Working titles of the film included Mob Rule and The Mob. A Motion Picture Herald news item on July 16, 1932 noted that M-G-M had recently purchased an original short story from Edmund Goulding entitled "Fury," however, that story is unrelated to this film. According to a news item in Hollywood Reporter on March 19, 1936, George Walcott replaced Eric Linden in the role of "Tom Wilson" when Linden became ill. According to information contained in the Fritz Lang collection at the AFI Library, a letter of congratulations was sent to Lang by NAACP secretary Walter White after he viewed the film. The letter stated, in part, "More than I have ever seen it before has the medium of the motion picture been used to bring home to America what mob violence means." This was Joseph L. Mankiewicz' first film for M-G-M as a producer, and was also German-born director Fritz Lang's first American film. According to additional information in the Lang papers, he had signed with M-G-M in the autumn of 1934. A press release for Fury issued by Howard Strickling, director of publicity for M-G-M, noted that during the year before Lang started working on Fury, he had been in the United States "studying the minute details that comprise the lives of Average Americans."
       This was actress Sylvia Sidney's only film for M-G-M, and according to the Lang papers, the director stipulated that she be cast in the part before he signed his contract with the studio. Additional information in the Lang papers indicate that Walter Brennan, who portrayed "Bugs" Meyers in the film, had an extended illness that necessitated a transference of some of his "courtroom business" to George Chandler, who portrayed Milton Johnson. According to modern sources, Lang was the first filmmaker to use newsreel footage as a courtroom device in a motion picture, and May have done so before it was used in an actual court case. Norman Krasna's original story was nominated for the Academy Award, but lost to Pierre Collings and Sheridan Gibney for Warner Bros.'s The Story of Louis Pasteur. Although Spencer Tracy had made a number of films at M-G-M and elsewhere since his motion picture debut in 1930, Fury, along with two films released later in 1936, Libeled Lady and San Francisco (for which he was nominated for an Academy Award as Best Actor) marked a turning point in his career.
       According to information in the Lang papers and an interview with Lang reprinted in a modern source, Lang did not like the ending of the film. At the end of the picture, after the character "Joe Wilson" eloquently tells the judge that his views on his country and the goodness of man have been shattered, he embraces, then kisses "Katherine." Lang said in the modern interview that M-G-M studio executives requested that the kiss be added to the film after the scene had been shot with Lang's preferred ending, following the the speech. A review of Lang's next film, You Only Live Once (see below), that appeared in the New York Daily Mirror and was reprinted in part in Hollywood Reporter, notes that that film was made "without the compromise which mitigated the punch in Fury." The review was apparently referring to the "tacked on" kiss that implies a "happy" ending for characters "Joe" and "Katherine."
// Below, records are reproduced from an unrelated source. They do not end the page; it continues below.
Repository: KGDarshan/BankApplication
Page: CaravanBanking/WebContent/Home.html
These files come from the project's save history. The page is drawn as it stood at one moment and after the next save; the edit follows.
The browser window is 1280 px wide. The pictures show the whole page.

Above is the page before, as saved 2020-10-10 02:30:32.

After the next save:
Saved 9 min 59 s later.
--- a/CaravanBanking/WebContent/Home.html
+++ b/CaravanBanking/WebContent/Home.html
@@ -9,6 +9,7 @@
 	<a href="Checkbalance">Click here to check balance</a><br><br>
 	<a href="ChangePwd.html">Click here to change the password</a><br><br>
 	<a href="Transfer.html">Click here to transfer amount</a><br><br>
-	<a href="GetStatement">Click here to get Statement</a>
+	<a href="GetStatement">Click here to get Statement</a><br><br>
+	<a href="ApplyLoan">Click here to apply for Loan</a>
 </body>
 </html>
Miscellaneous Notes

Released in United States 1936

Selected in 1995 for inclusion in the Library of Congress' National Film Registry.

Released in United States 1936